But anyone listening to me gripe and express mounting dissatisfaction might have been able to give me some interesting reading material or some general food for thought.  I’d probably have listened to that.

Offer a Concrete, Low-Risk Thing to Try

Once you’re having some productive, two-way, conversations with people that seem receptive, you can offer something other than arguments against the pyramid-shaped corporation.  You can offer them an alternative.  But you can offer them a low risk alternative that doesn’t require them to stand, sweating, at a crossroads.

Suggest to them that they side hustle somehow.

I’ve done this before on this blogMore than once, in fact.  And I’ve written a lot of posts about moonlighting, starting a company, and low-risk guides to go freelance.  Wow, come to think of it, DaedTech is sort of a goldmine of posts on how to gradually stop depending on your employer and to start building your own empire.

By all means, point these folks at DaedTech.  But that’s not the main point.  Wherever you point them or whatever you say to them, give them ideas for things that are immediately actionable and not risky so that they can start making progress.  Telling people to stop working for the man seems like the sale of pipe dreams.  Telling them, “hey, for only $75 (or whatever, depending on the state) you can start a company and then spend 2 months self-publishing a book…” offers a plan of attack.

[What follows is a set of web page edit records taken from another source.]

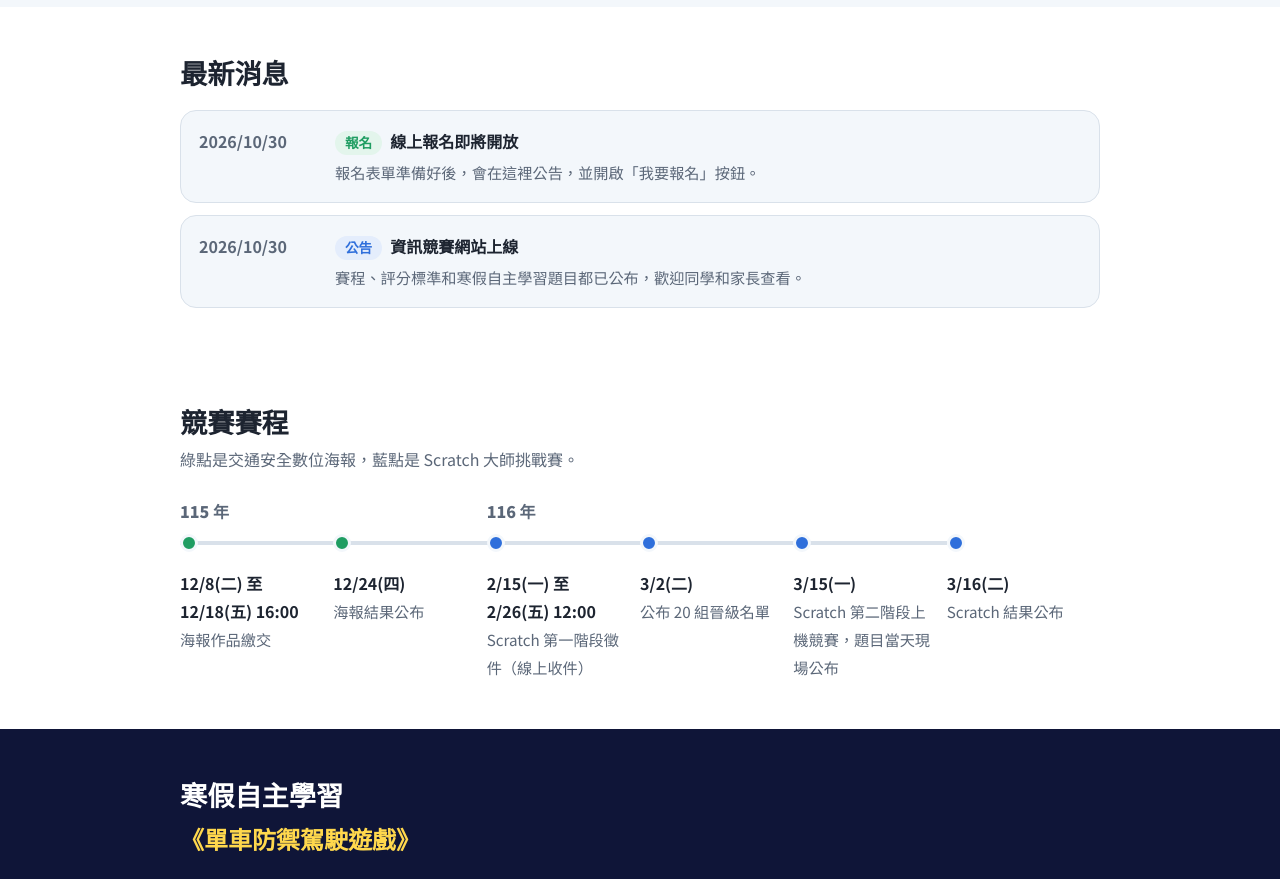
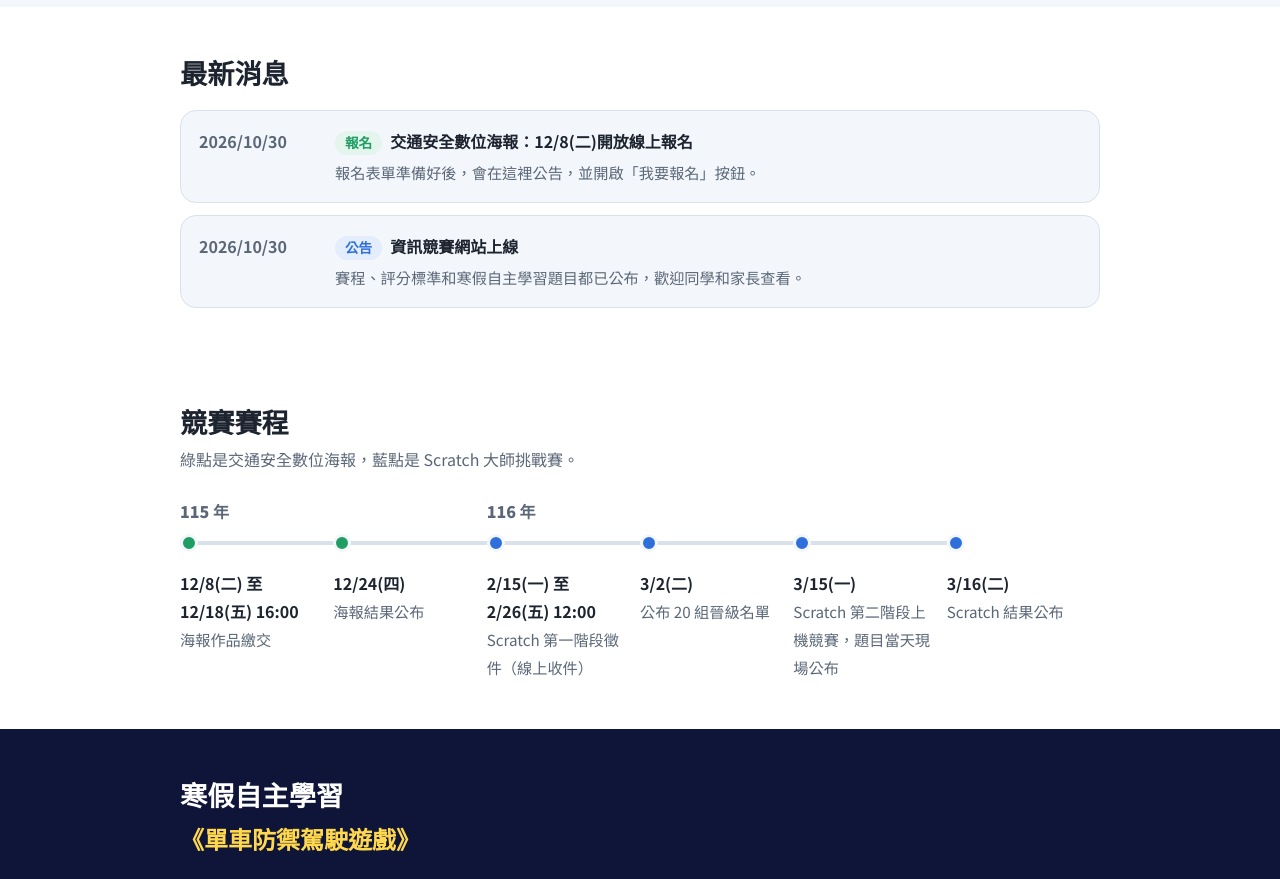
Before and after one commit to oscarhm615-collab/-GO-GO-2026-, a plain HTML site: page index.html in a window 1280 px wide. Shown: the part 860-1739 px from the top of the page. Drawn offline with Linux system fonts and the light colour scheme.

Commit message:
Modify news items in JSON state
Updated the JSON state for news items in index.html.

```diff
--- a/index.html
+++ b/index.html
@@ -374,7 +374,7 @@ footer{background:var(--navy);color:#c9d2de;padding:28px 0;text-align:center;fon
 
 </template>
 <div id="root"></div>
-<script type="application/json" id="state">{"news": [{"id": "n2", "date": "2026-10-30", "tag": "報名", "title": "線上報名即將開放", "text": "報名表單準備好後，會在這裡公告，並開啟「我要報名」按鈕。"}, {"id": "n1", "date": "2026-10-30", "tag": "公告", "title": "資訊競賽網站上線", "text": "賽程、評分標準和寒假自主學習題目都已公布，歡迎同學和家長查看。"}]}</script>
+<script type="application/json" id="state">{"news": [{"id": "n2", "date": "2026-10-30", "tag": "報名", "title": "交通安全數位海報：12/8(二)開放線上報名", "text": "報名表單準備好後，會在這裡公告，並開啟「我要報名」按鈕。"}, {"id": "n1", "date": "2026-10-30", "tag": "公告", "title": "資訊競賽網站上線", "text": "賽程、評分標準和寒假自主學習題目都已公布，歡迎同學和家長查看。"}]}</script>
 <script id="app">(function(){
   var HEAD_FIXED="<meta charset=\"utf-8\">\n<meta name=\"viewport\" content=\"width=device-width, initial-scale=1, viewport-fit=cover\">\n<title>綠燈亮起，大湖GO GO！｜大湖資訊競賽 115 學年度</title>\n<link rel=\"preconnect\" href=\"https://fonts.googleapis.com\">\n<link rel=\"stylesheet\" href=\"https://fonts.googleapis.com/css2?family=Noto+Sans+TC:wght@400;500;700;900&display=swap\">";
   var FORMS={poster:"",scratch:""};
```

Should You Persuade at All, or Just Agree to Disagree?

The last thing that I’ll say, for devil’s advocate purposes, is that maybe you shouldn’t bother convincing anyone of anything.  I don’t believe this, myself, but it’s food for thought.  You don’t have to persuade people to kick pyramid-shaped corporations to the curb.

That said, I think it’s a good cause.  As more developers leave massive, wage-depressing corporations to hang out their shingles and form efficiencer firms, the riskiness of such a proposition will decrease and available options will increase.

For instance, right now you’d probably hesitate to leave a salaried gig for worry about how to handle insurance, retirement savings, lead generation, and more.  But if the standard model for software development were soloists and small firms, all sorts of resources would exist everywhere to cater to them.  And, on top of that, specializing and developing business-facing skills staves off the endless commodification of our labor.

So, in the end, I’d like to convince software developers to aspire to more and hold out for better work models.  And I’d love it if you did the same, and argued the same points.  But doing this isn’t a matter of preaching or persuasion.  It’s a matter of offering helpful advice, commiseration, and community, and offering all of those things only when the people you’re talking to want them from you.